# RECORDS FOR THE EXERCISE
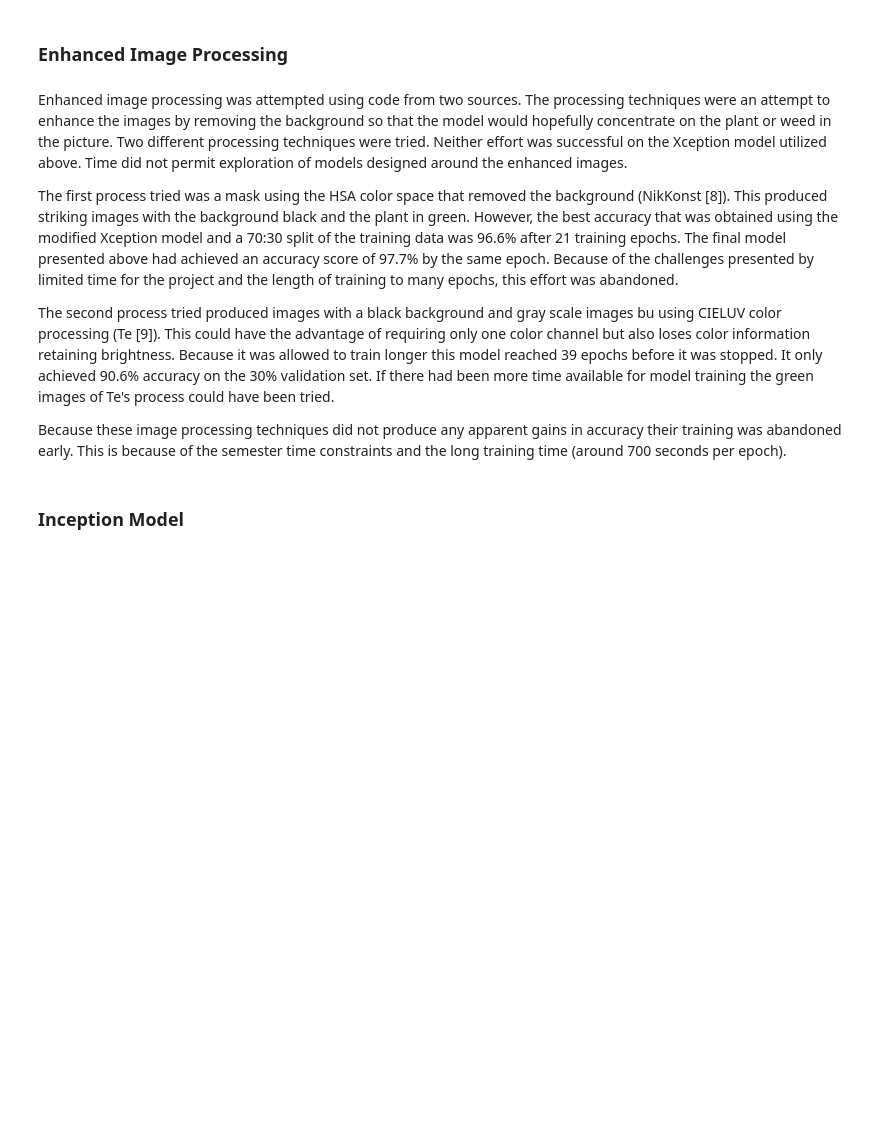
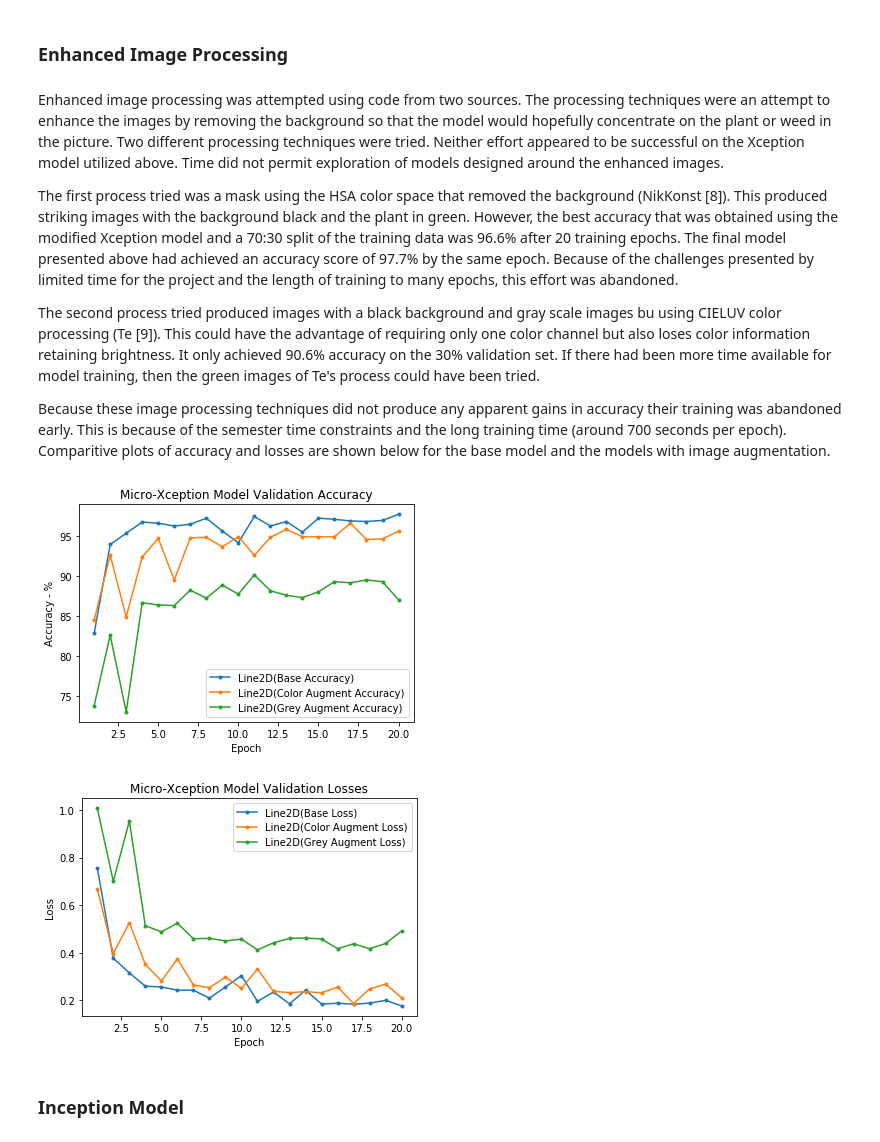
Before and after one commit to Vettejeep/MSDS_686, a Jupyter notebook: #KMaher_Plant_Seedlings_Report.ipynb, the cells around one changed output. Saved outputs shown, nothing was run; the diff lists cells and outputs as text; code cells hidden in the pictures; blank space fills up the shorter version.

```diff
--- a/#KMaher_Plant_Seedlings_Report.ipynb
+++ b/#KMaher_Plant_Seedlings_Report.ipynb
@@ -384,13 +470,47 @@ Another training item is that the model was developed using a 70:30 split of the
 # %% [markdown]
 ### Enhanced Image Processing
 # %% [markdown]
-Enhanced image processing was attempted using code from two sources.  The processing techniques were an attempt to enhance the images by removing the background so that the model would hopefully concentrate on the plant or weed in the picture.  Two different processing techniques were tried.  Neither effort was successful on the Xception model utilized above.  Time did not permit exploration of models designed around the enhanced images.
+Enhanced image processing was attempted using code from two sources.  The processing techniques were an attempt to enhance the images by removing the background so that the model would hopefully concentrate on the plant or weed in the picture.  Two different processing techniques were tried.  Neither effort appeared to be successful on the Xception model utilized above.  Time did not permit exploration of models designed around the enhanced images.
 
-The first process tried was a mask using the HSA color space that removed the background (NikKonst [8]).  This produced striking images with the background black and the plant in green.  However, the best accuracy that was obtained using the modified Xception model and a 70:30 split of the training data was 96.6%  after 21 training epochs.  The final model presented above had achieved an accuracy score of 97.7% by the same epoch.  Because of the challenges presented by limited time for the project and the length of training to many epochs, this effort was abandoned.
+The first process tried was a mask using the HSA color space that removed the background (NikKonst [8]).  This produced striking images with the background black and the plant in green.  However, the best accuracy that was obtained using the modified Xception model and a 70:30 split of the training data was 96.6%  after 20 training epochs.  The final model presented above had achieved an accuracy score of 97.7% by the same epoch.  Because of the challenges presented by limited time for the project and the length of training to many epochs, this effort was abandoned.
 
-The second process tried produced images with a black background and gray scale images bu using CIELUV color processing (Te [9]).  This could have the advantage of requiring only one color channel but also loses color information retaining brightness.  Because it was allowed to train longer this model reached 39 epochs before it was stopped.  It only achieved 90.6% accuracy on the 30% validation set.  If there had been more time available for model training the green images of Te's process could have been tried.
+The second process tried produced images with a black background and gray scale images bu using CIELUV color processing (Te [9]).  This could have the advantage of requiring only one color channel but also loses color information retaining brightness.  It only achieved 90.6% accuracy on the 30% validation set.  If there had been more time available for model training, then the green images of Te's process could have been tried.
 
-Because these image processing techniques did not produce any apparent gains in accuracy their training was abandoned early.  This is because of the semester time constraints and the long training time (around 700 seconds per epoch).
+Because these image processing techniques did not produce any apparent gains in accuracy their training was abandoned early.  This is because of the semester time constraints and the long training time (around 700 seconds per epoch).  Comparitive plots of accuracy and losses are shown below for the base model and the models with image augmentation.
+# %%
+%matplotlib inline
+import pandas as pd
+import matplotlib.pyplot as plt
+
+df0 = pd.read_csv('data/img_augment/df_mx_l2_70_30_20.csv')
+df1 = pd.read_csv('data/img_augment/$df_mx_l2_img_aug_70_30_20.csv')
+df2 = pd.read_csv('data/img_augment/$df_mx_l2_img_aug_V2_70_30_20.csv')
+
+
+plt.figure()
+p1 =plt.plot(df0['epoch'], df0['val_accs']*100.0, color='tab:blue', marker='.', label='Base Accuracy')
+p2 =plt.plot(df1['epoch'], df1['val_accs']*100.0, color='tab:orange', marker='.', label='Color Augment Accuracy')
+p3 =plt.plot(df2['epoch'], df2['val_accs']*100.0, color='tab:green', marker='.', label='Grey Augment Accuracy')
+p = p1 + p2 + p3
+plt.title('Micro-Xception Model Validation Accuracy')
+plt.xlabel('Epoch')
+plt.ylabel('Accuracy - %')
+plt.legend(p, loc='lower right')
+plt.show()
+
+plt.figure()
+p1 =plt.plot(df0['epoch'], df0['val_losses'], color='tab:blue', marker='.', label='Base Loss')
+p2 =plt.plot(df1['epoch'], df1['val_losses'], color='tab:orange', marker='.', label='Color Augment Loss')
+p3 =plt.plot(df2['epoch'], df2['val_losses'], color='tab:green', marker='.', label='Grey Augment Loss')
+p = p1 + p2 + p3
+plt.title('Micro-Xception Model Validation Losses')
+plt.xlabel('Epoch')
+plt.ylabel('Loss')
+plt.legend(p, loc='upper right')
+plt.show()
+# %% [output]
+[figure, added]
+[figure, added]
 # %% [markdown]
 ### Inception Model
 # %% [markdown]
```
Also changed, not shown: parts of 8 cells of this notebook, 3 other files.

# DIRECTIONS
Search the data above for the string "import" and copy each line that has it.

# EXERCISE OUTPUT
+import pandas as pd
+import matplotlib.pyplot as plt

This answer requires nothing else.